Obviously everyone knows what a motor vehicle accident is. Some people do try to handle their own cases. I feel, however, that this is a serious mistake. One may not begin to know the amount or types of benefits they are entitled by law to receive, without seeing an attorney. We have handled a number of motor vehicle accidents, and we have had considerable success in regard to this field.

Common questions in regards to Motor Vehicle Accidents:

Q: What is full tort, what is limited tort?

A: Full tort means you have an unrestricted right to sue. Limited tort restricts that right. (Although, there are exceptions depending upon if the individual who hit you was under the influence of alcohol, whether you were in a private passenger motor vehicle, or whether the individual who hit you was out of state – please schedule an appointment right away if unsure).

Q: If I have limited tort, could I sue?

A: Yes. Upfront, I must inform you, it will be much more difficult and problematic. But depending on the severity of your injuries, you may in fact still be able to pursue a claim.

Q: What is the statute of limitations for a motor vehicle accident?

A: A writ must be filed to the claim, and service must be made within two years of the date of the motor vehicle accident. Even if one has a legitimate motor vehicle accident claim, if the claim is not properly filed with the prothonotary after two years, the claim can no longer be pursued - even if it is a valid claim.

Q: What is underinsured and uninsured motorist coverage?

A: Frequently one’s automobile’s policies provide for coverage in addition to an individual tortfeasor’s accident claim. For example, if an individual has $15,000 of insurance and you carry underinsured motorist coverage, you may be able to obtain additional money. If the person who caused your accident left the scene, or their identity is not known, or they simply do not have insurance – you still may be able to obtain monies if you have uninsured motorist coverage.

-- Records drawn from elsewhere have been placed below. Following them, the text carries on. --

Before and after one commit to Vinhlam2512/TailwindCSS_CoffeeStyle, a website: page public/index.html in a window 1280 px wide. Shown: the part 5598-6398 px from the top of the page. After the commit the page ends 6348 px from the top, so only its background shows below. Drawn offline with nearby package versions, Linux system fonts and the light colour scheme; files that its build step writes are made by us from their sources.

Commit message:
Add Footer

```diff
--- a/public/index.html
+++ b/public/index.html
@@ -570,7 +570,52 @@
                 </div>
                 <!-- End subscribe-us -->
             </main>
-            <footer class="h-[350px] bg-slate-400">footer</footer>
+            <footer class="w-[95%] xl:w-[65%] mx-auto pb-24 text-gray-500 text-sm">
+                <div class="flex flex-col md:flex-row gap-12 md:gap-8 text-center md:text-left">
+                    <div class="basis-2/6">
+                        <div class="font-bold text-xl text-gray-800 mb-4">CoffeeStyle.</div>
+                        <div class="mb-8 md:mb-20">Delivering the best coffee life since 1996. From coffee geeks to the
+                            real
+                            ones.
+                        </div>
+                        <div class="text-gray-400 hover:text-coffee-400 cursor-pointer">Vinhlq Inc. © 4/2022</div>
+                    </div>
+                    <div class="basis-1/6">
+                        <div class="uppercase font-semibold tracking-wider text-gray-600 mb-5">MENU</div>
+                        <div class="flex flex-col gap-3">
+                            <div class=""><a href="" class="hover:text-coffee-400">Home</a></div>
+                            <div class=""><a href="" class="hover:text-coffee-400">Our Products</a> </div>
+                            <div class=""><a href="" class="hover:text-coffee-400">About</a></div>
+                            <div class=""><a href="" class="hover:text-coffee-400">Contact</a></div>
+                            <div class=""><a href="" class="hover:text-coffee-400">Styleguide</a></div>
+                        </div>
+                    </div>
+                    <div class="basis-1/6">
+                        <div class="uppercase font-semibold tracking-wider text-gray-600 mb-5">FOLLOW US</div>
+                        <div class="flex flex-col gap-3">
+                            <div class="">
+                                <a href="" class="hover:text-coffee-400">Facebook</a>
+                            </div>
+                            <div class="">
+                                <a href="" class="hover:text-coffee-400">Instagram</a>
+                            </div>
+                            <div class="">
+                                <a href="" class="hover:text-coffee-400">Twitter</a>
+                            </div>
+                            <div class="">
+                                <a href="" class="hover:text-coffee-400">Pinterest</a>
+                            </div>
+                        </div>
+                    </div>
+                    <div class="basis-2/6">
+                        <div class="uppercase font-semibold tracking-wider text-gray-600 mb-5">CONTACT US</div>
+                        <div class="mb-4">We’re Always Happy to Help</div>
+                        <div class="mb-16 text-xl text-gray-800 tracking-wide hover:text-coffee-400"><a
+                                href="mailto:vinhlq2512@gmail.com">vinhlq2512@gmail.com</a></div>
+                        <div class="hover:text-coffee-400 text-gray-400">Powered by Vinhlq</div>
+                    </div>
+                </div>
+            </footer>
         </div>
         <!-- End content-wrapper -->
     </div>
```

Q: Will my insurance rates go up if I am in a motor vehicle accident, which is not my fault, and I have received medical treatment?

A: No. Your rates should not go up. An insurance company should not penalize you if an accident is not your fault and you are receiving medical treatment. However, from my experience, if there is damage to your motor vehicle and you go through your insurance company, this could raise your premiums. This particular area likely requires you to talk to your own insurance agent to obtain further information.

If you feel you have such a claim, please make an appointment, there is no fee for an initial consultation for anybody who comes to see us regarding a Workers’ Compensation, Personal Injury, Social Security, or Motor Vehicle Accident Claim.